As we all know, traveling competitions reduce the cost to the families, fosters better competition, and promotes a growth mindset.  So early in Paul’s tenure, he renamed the Copper Series to the Rocky Mountain Series.  Working with teams in the greater Rocky Mountain region, RMS started hosting competitions at mountains beyond just Copper.  This grew the number of athletes competing, thus provided more opportunities for a solid competition. (You may be the best at Copper, but how do you stack up against the best in Breckenridge? Or Steamboat Springs? Or Winter Park?…)

With a larger membership and numerous venues, athletes are challenged more often.  With these additional challenges, a growth mindset becomes an athlete’s greatest tool.  They may not podium every time, but every athlete should know how to accept failure and learn from it.



The Copper Mountain Series started with a small membership and volunteer judges.  When asked about the early days of the series, Paul stated: “Well I didn’t know what was going on.  I used Team Summit parents as judges…”  Seeing the need for professional staff, Paul spoke with Greg Johnson from Vail to develop a judging staff from the series.  (Greg Johnson was one of the first to standardize judging criteria, which was then picked up by US Snowboard, and set the framework for Olympic level judging today.) Many of the judges trained by Greg in early RMS history have gone on to judge Olympic events.

As the series grew, so did its staff.  Paul has never shied away from supporting his team in their professional development.  On any given day, it is not uncommon for the judges to reminisce about a FIS event in China, or a Technical Supervisor to suggest a change by saying: “well, we did this at a World Cup.”  When asked about staffing, Paul kept coming back to the idea that a professional staff means a good competition, and that is what all kids in USASA are looking for.


Good Ideas

As the series grew, it faced new problems.
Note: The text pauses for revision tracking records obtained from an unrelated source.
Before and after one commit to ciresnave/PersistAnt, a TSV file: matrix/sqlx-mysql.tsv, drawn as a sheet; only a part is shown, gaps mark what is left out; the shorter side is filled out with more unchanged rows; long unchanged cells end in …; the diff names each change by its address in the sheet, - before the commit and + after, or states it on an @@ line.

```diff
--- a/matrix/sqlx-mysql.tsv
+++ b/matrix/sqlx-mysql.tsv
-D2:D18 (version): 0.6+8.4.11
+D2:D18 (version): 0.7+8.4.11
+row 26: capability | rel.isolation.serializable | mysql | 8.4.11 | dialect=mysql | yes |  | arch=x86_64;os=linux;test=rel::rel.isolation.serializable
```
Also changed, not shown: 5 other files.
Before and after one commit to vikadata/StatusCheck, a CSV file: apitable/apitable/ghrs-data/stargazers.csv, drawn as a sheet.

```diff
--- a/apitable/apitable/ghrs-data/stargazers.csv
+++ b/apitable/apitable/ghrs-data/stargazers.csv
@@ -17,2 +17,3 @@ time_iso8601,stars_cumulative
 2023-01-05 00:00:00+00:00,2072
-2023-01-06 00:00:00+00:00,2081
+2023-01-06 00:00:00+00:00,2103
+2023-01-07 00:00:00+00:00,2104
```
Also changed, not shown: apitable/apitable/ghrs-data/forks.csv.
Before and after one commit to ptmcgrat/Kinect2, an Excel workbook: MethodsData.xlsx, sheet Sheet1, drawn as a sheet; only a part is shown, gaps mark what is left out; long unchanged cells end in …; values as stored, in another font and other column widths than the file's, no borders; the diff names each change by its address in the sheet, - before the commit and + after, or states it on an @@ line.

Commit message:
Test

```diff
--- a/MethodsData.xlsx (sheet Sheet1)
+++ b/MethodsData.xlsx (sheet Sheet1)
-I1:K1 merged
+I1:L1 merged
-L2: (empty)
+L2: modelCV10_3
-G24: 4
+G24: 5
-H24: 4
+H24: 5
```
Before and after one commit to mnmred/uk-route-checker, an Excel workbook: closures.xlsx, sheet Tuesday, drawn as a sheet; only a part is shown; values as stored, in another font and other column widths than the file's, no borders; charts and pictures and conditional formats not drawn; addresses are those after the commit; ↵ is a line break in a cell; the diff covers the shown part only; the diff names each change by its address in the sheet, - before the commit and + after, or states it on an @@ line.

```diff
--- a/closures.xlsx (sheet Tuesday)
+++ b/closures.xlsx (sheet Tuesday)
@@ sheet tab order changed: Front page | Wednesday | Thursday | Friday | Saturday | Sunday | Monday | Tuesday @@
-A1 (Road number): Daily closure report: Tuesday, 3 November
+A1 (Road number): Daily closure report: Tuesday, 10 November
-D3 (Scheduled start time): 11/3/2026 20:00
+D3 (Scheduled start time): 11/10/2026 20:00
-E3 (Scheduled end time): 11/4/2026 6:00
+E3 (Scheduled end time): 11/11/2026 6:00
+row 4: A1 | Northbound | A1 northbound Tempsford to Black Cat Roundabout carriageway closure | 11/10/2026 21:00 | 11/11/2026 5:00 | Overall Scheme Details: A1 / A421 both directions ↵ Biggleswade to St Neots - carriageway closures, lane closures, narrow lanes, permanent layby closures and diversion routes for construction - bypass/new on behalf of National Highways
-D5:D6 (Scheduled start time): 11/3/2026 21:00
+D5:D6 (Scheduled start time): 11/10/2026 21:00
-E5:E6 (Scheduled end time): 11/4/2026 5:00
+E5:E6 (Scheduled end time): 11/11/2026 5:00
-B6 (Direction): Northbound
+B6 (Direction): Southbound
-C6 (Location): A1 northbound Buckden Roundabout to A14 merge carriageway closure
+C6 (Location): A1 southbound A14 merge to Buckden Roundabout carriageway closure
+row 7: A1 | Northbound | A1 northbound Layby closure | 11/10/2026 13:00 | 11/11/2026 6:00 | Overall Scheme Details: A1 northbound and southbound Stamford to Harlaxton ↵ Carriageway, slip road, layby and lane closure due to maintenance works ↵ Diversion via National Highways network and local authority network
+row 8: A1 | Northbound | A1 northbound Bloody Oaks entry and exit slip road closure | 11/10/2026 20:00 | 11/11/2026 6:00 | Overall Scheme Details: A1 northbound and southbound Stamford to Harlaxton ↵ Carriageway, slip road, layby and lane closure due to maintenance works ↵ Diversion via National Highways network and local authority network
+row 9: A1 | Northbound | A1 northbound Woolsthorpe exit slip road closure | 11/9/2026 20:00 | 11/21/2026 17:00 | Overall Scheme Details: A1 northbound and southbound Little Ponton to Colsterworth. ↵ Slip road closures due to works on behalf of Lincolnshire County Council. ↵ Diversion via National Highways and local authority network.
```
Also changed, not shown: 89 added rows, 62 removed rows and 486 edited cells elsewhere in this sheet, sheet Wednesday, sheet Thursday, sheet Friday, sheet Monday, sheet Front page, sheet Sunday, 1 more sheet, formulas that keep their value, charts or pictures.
Kids would enter the series and not have a clue what competition should look like.  Paul’s answer: create an age bracket to allow athletes to experience the process early.

This came with additional financial hardships on new families to the series.  So Paul waived competition fees for athletes under 9 years old.

With enrollment growth in the series, Paul turned to Online Registration, to speed up the registration process.  RMS was the first series to implement such a process.

As the interest in the series grew, so did potential partnerships.  This every athlete’s 2nd favorite experience with RMS, the giveaway.  Regardless of where you place, you have the opportunity to win a new snowboard, skis, socks, hats, etc.

“While we were the first to hold ourselves to FIS standards, and implement live scoring and whatnot, we just do what the customer wants…it’s simple really,” says Paul, looking back on how RMS has grown over the years.

IMG_7018.jpg[PK at the 2018 Grand Prix at Copper Mountain #wetherms]

In 2020, the strong majority of athletes recently named to the US Freeski and Snowboard Teams have come through RMS.  Heck, Gus Kenworthy still wears an RMS sticker on his helmet.  Over the last 20 years, RMS went from a small series to one of the top 3 in all of USASA.  Paul Krahulec’s rewarding hobby is proof that volunteering can make a difference.


Additional reading